Both compassionate as well as clean and efficient. Did the recent volcanic ash strand you in Bali.
Not due to fly out till next week so we’ll see if the gods are more relaxed by then.
We witnessed a cremation at Singaraja on the north coast of Bali in 1979.
Quite an event.
My understanding is that the community usually waits until a rich person is cremated then poorer folk include their dead in associated events and so piggy back on the main event.
A happy day with feasting and music.
Another year I saw something like that — big celebration in a temple, long street processions, — was told it was, as you say, an opportunity for the spirits of the poor to cash in on a rich person who died. There was cock-fighting late in the evening — part of a sacrificial ritual as well as an opportunity for a few bets?

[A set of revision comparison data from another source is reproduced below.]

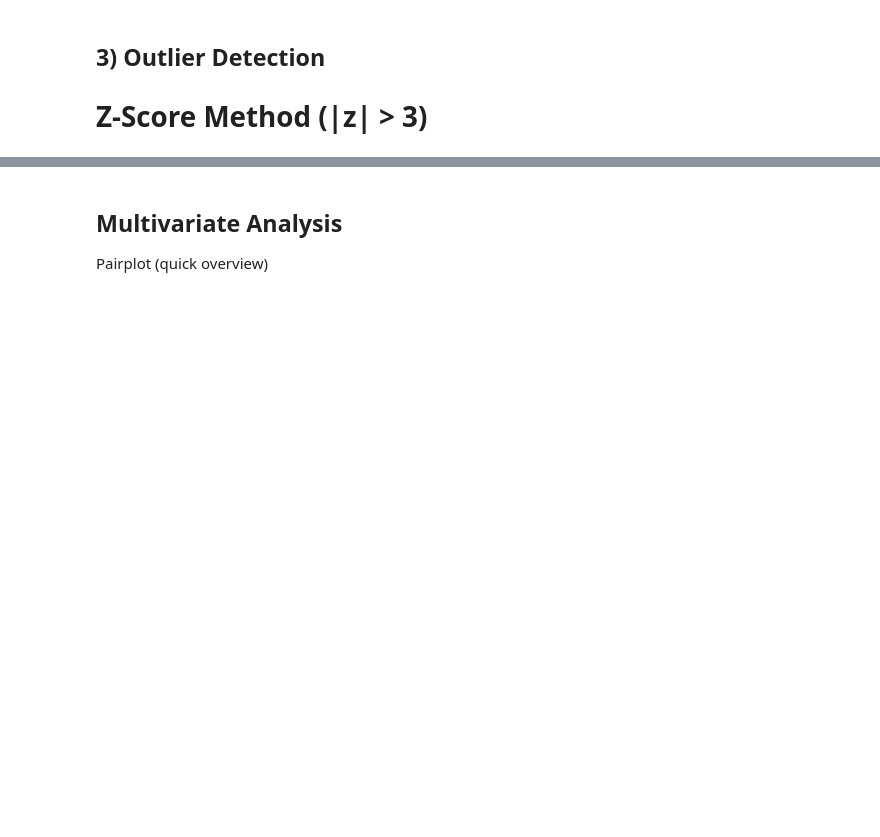
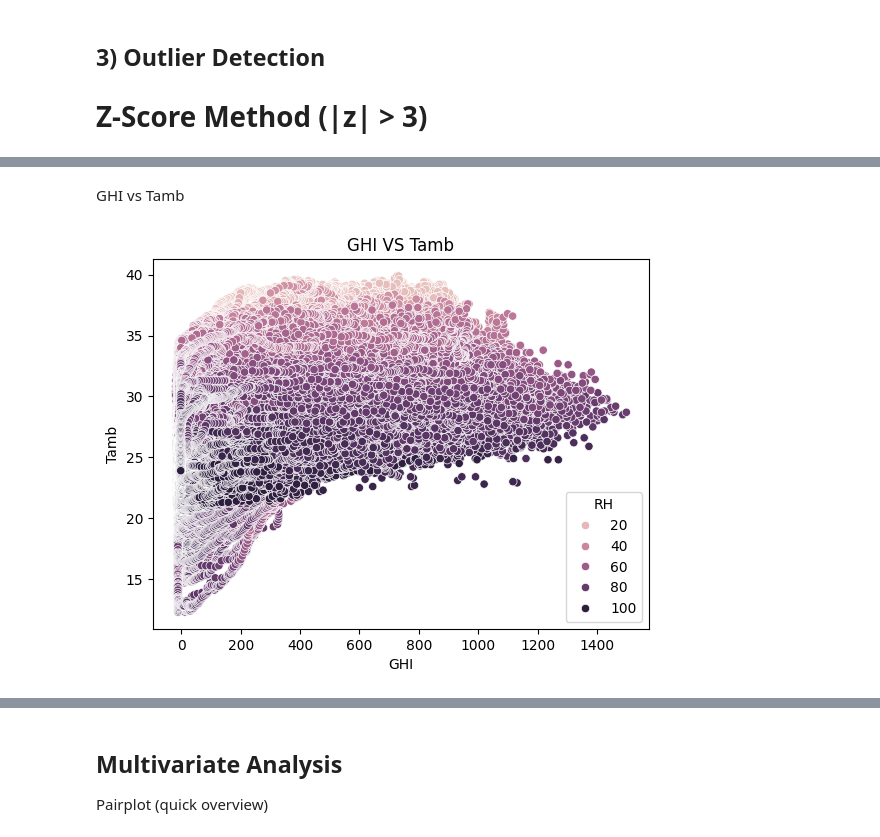
Before and after one commit to soltsega/KAIM-PRO, a Jupyter notebook: notebook/eda_siera_leone.ipynb, the cells around one changed output, grey strips where cells are left out. Cells and saved outputs as stored; diff of their text form; code cells hidden in the pictures; blank space fills up the shorter version.

```diff
--- a/notebook/eda_siera_leone.ipynb
+++ b/notebook/eda_siera_leone.ipynb
@@ -486,0 +512,9 @@ Cleaned dataset saved to: C:/Users/My Device/Desktop/KAIM-PRO/data/Processed/sie
+# %% [markdown]
+GHI vs Tamb
+# %%
+import seaborn as sns
+sns.scatterplot(data=df, x="GHI", y="Tamb", hue="RH")
+plt.title("GHI VS Tamb")
+plt.show()
+# %% [output]
+[figure, added]
```
Also changed, not shown: parts of 16 cells of this notebook, 2 other files.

This past week I saw another relic of the old Bali — a woman quite unselfconsciously topless in public, in conversation with a local. Pity she was closer to 80 than 18 years of age.